Snowden is a Russian spy
Snowden is never an American patriot. To hard-core haters of the federal government, Edward Snowden is a hero. To national security obsessors, he’s a traitor. In “The Snowden Operation: Inside the West’s Greatest Intelligence Disaster,” Edward Lucas brings 30 years’ experience covering Eastern Europe to the case and suggests Snowden is likely a naïf whom the Russian security services recruited some time ago — and that is the best-case scenario for Snowden’s supporters. While there is no smoking gun, Lucas makes a better argument for his interpretation than I have seen for any other.
Lucas begins by arguing that Snowden’s theft of NSA documents and their subsequent leaking to the press harmed American intelligence specifically and Western intelligence generally in five ways:
- It weakened America’s relations with its allies
- It harmed the security relationships with those allies
- It corroded the Western public’s trust in their nation’s security and intelligence services
- It undermined the West’s standing in the eyes of the rest of the world
- It has paralyzed Western intelligence agencies
The first four are beyond dispute, and if those are granted, I don’ t think his case is damaged if the latter were proved to be untrue. Where I differ with Lucas is in the importance of what Snowden leaked, the actual content. Most of the documents I have seen were nonsense that should never have been classified, or even written, because of the innocuous nature of the communication.
For instance, Snowden leaked a memo from the U.S. embassy in Paris that stated one of America’s intelligence officers found French President Nicolas Sarkozy to be thin-skinned. I cannot think of a French leader under any of its five republics and two empires about whom that assessment would be untrue. That needed to be classified?
To his credit, Lucas believes that there is a need to reform the American intelligence community and to keep it within the bounds of the law. There are too many people with top secret clearance handling too many documents that don’t need to be marked top secret. He believes that the “Snowdenistas” are throwing the baby out with the bathwater when it comes to addressing the problem, though. Unlike them, Lucas can tell the difference between intelligence operations run on behalf of a democratic government that is governed by laws, congressional and judicial review and those run on behalf of an authoritarian kleptocracy.
Where the book is at its most interesting is where Lucas makes the case that Snowden was possibly recruited by the Russian SVR (the post-Soviet KGB) under a false flag. That is a term used in intelligence whereby a person works for an intelligence service while thinking the assistance is rendered elsewhere. For example, the KGB was very good at recruiting Jews by posing as operatives of Israeli intelligence.
Lucas suggests (and is careful to say that there is not definitive proof) that Snowden was recruited by the Russians by convincing him he was really aiding an open government cause. Lucas traces timelines and connections to Glenn Greenwald, Jacob Appelbaum and Laura Poitras and illustrates how these individuals could have unwittingly helped the SVR develop Snowden as an asset.

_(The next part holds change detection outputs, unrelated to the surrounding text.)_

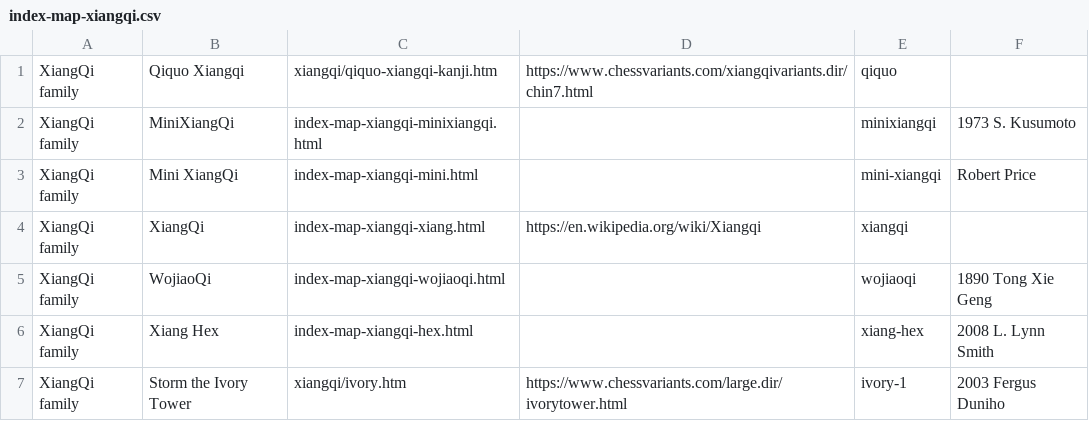
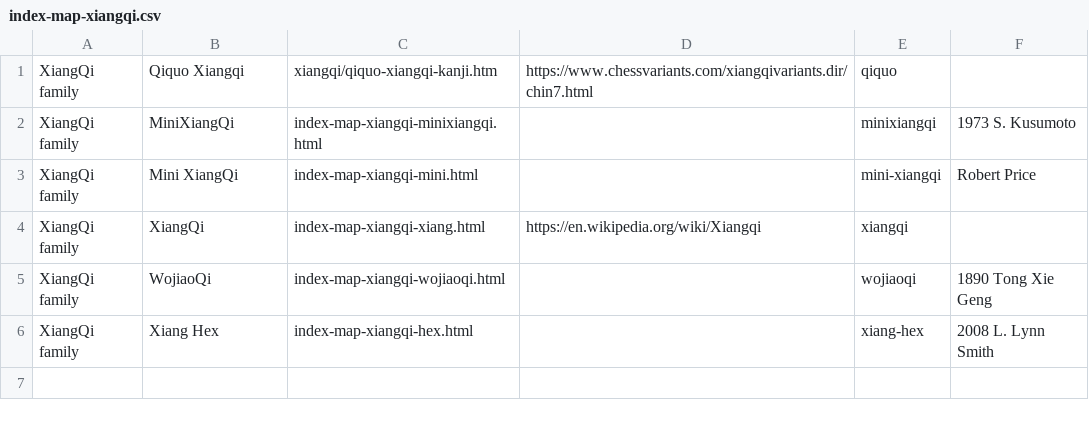
Before and after one commit to DagazProject/DagazProject.github.io, a CSV file: index-map-xiangqi.csv, drawn as a sheet; the diff names each change by its address in the sheet, - before the commit and + after, or states it on an @@ line.

```diff
--- a/index-map-xiangqi.csv
+++ b/index-map-xiangqi.csv
-row 7: XiangQi family | Storm the Ivory Tower | xiangqi/ivory.htm | https://www.chessvariants.com/large.dir/ivorytower.html | ivory-1 | 2003 Fergus Duniho
```
Also changed, not shown: index-map-chessgames.csv, 15 other files.
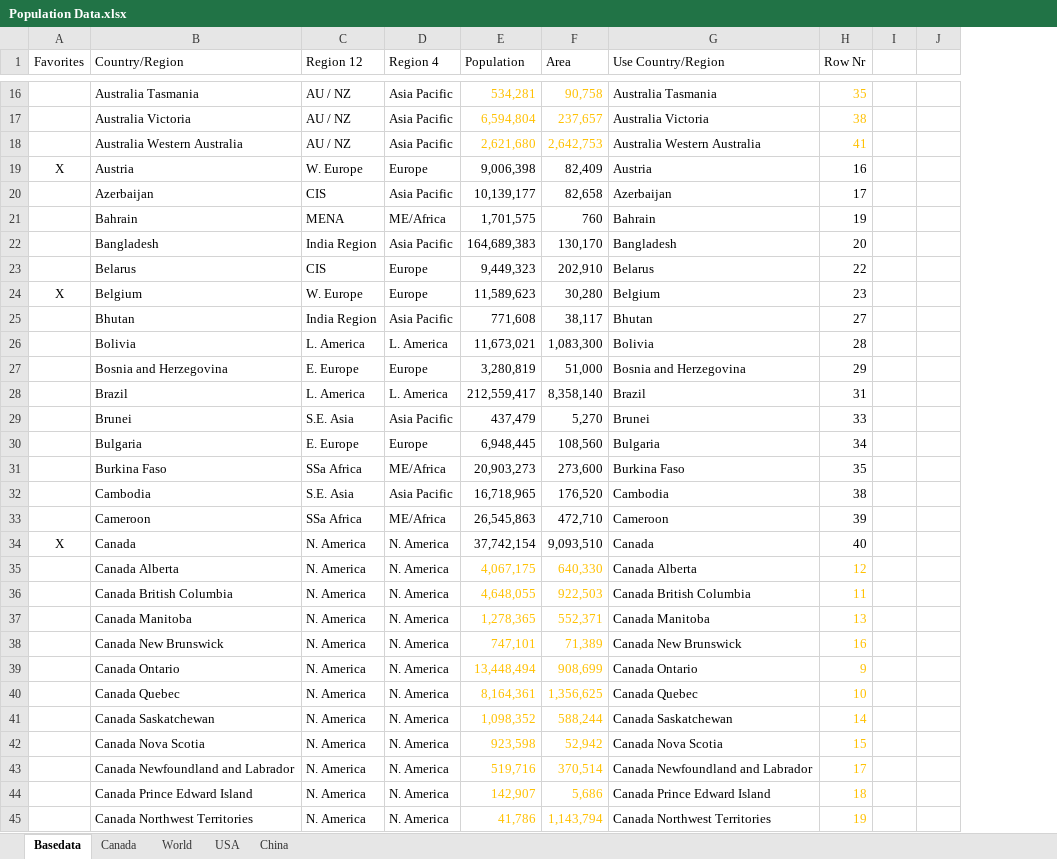
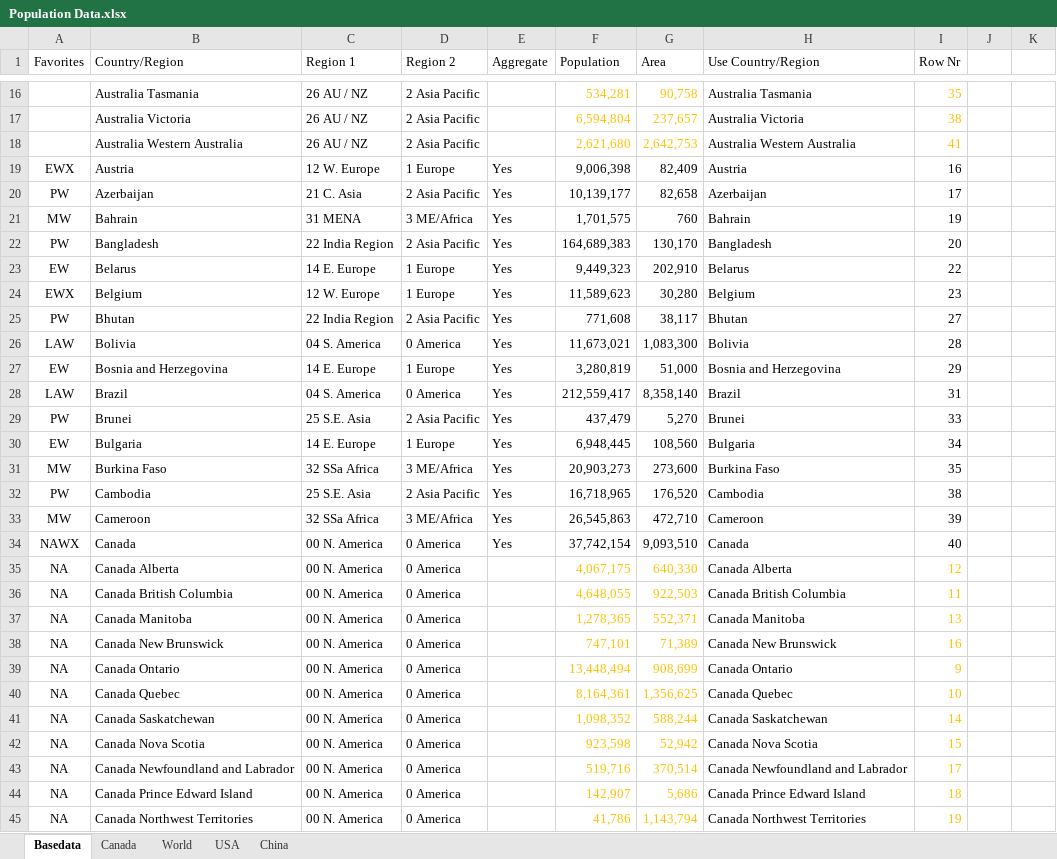
Before and after one commit to georgzurbonsen/Beyond4P_Apps, an Excel workbook: COVID-19 Apps/Population Data.xlsx, sheet Basedata, drawn as a sheet; only a part is shown, gaps mark what is left out; values as stored, in another font and other column widths than the file's, no borders; removed rows and columns are numbered as before the commit, all else as after; the diff covers the shown part only; the diff names each change by its address in the sheet, - before the commit and + after, or states it on an @@ line.

```diff
--- a/COVID-19 Apps/Population Data.xlsx (sheet Basedata)
+++ b/COVID-19 Apps/Population Data.xlsx (sheet Basedata)
-column C (Region 12), rows 16-45: AU / NZ | AU / NZ | AU / NZ | W. Europe | CIS | MENA | India Region | CIS | W. Europe | India Region | L. America | E. Europe | L. America | S.E. Asia | E. Europe | SSa Africa | S.E. Asia | SSa Africa | N. America | N. America | N. America | N. America | N. America | N. America | N. America | N. America | N. America | N. America | N. America | N. America
-column D (Region 4), rows 16-45: Asia Pacific | Asia Pacific | Asia Pacific | Europe | Asia Pacific | ME/Africa | Asia Pacific | Europe | Europe | Asia Pacific | L. America | Europe | L. America | Asia Pacific | Europe | ME/Africa | Asia Pacific | ME/Africa | N. America | N. America | N. America | N. America | N. America | N. America | N. America | N. America | N. America | N. America | N. America | N. America
+column C (Region 1), rows 16-45: 26 AU / NZ | 26 AU / NZ | 26 AU / NZ | 12 W. Europe | 21 C. Asia | 31 MENA | 22 India Region | 14 E. Europe | 12 W. Europe | 22 India Region | 04 S. America | 14 E. Europe | 04 S. America | 25 S.E. Asia | 14 E. Europe | 32 SSa Africa | 25 S.E. Asia | 32 SSa Africa | 00 N. America | 00 N. America | 00 N. America | 00 N. America | 00 N. America | 00 N. America | 00 N. America | 00 N. America | 00 N. America | 00 N. America | 00 N. America | 00 N. America
+column D (Region 2), rows 16-45: 2 Asia Pacific | 2 Asia Pacific | 2 Asia Pacific | 1 Europe | 2 Asia Pacific | 3 ME/Africa | 2 Asia Pacific | 1 Europe | 1 Europe | 2 Asia Pacific | 0 America | 1 Europe | 0 America | 2 Asia Pacific | 1 Europe | 3 ME/Africa | 2 Asia Pacific | 3 ME/Africa | 0 America | 0 America | 0 America | 0 America | 0 America | 0 America | 0 America | 0 America | 0 America | 0 America | 0 America | 0 America
+column E (Aggregate), rows 19-34: all Yes
-A19 (Favorites): X
+A19 (Favorites): EWX
-A20 (Favorites): (empty)
+A20 (Favorites): PW
-A21 (Favorites): (empty)
+A21 (Favorites): MW
-A22 (Favorites): (empty)
+A22 (Favorites): PW
-A23 (Favorites): (empty)
+A23 (Favorites): EW
-A24 (Favorites): X
+A24 (Favorites): EWX
-A25 (Favorites): (empty)
+A25 (Favorites): PW
-A26 (Favorites): (empty)
+A26 (Favorites): LAW
-A27 (Favorites): (empty)
+A27 (Favorites): EW
-A28 (Favorites): (empty)
+A28 (Favorites): LAW
-A29 (Favorites): (empty)
+A29 (Favorites): PW
-A30 (Favorites): (empty)
+A30 (Favorites): EW
-A31 (Favorites): (empty)
+A31 (Favorites): MW
-A32 (Favorites): (empty)
+A32 (Favorites): PW
-A33 (Favorites): (empty)
+A33 (Favorites): MW
-A34 (Favorites): X
+A34 (Favorites): NAWX
-A35:A45 (Favorites): (empty)
+A35:A45 (Favorites): NA
```
Also changed, not shown: 22 added rows, 1 removed row and 315 edited cells elsewhere in this sheet, sheet World, formulas that keep their value, 3 other files.
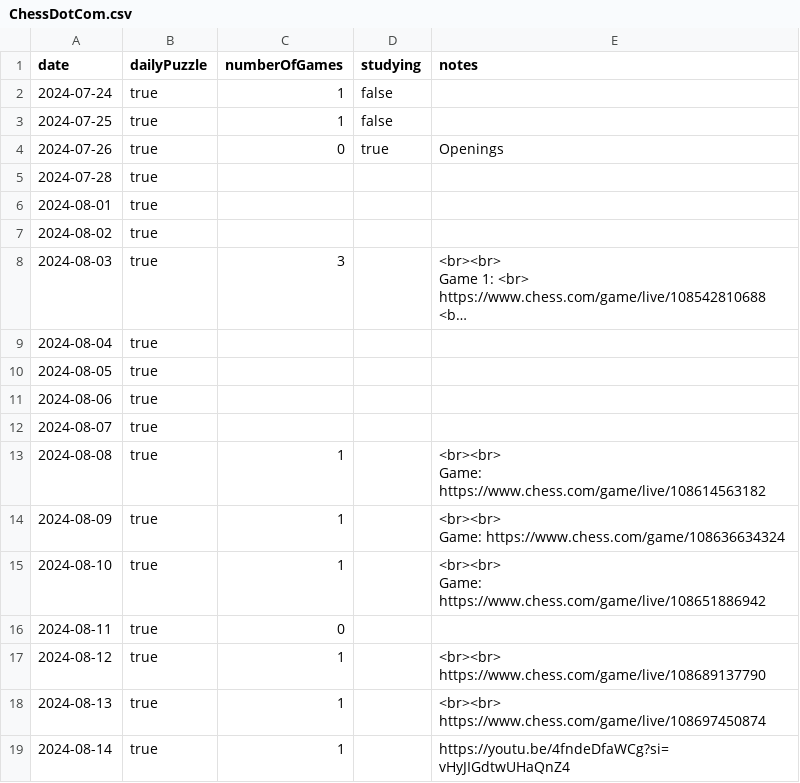
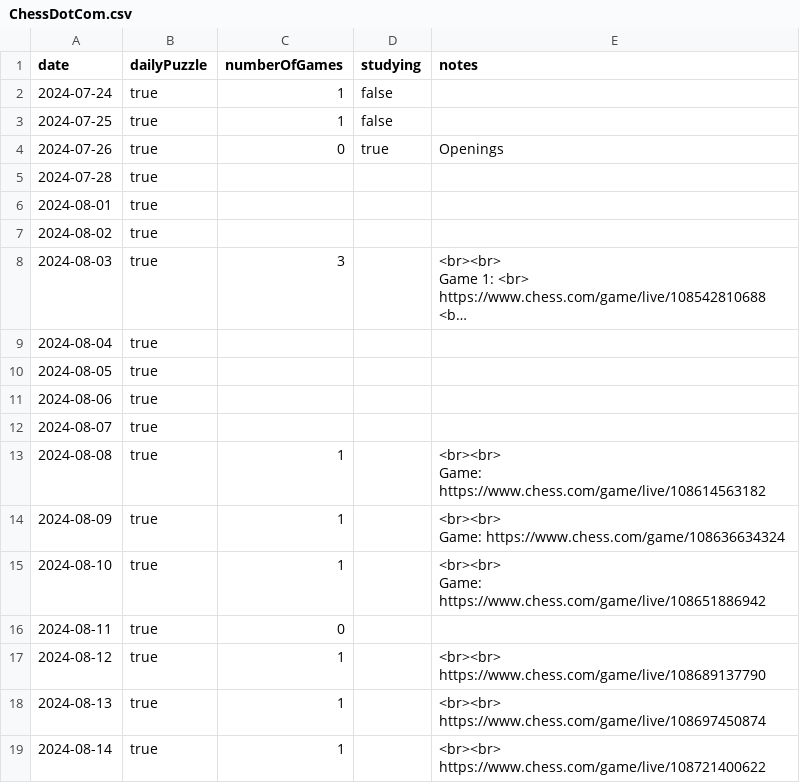
Before and after one commit to anthonywong555/anthonywong555.github.io, a CSV file: static/data/chess/ChessDotCom.csv, drawn as a sheet; long unchanged cells end in ….

Commit message:
Fix added entry

```diff
--- a/static/data/chess/ChessDotCom.csv
+++ b/static/data/chess/ChessDotCom.csv
@@ -32,2 +32,3 @@ https://www.chess.com/game/live/108689137790"
 https://www.chess.com/game/live/108697450874"
-2024-08-14,true,1,,"https://youtu.be/4fndeDfaWCg?si=vHyJIGdtwUHaQnZ4"
+2024-08-14,true,1,,"<br><br>
+https://www.chess.com/game/live/108721400622"
```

Would it stand up in court? No. Does it work as a theory that fits the facts as we know them? Yes.
It has been my pleasure to know Ed for over 30 years. We were at the London School of Economics together, we were both active members of the Union of Liberal Students, and I served as his election agent (campaign manager) when he won the job of General Secretary of the LSE Student Union (the first non-socialist to win in years) back in 1984. We have been in contact ever since.
His detractors say that he is a puppet of the security state and has been accused of being anti-Russian. Based on three decades of friendship, I can say definitively that Ed is no one’s puppet. And as for hating the Russians, I submit that you don’t spend 30 years doing the kind of reporting and writing that Ed has done because you hate the Russians. You do it because you love the Russians and you’re sick of their government abusing them and their neighbors.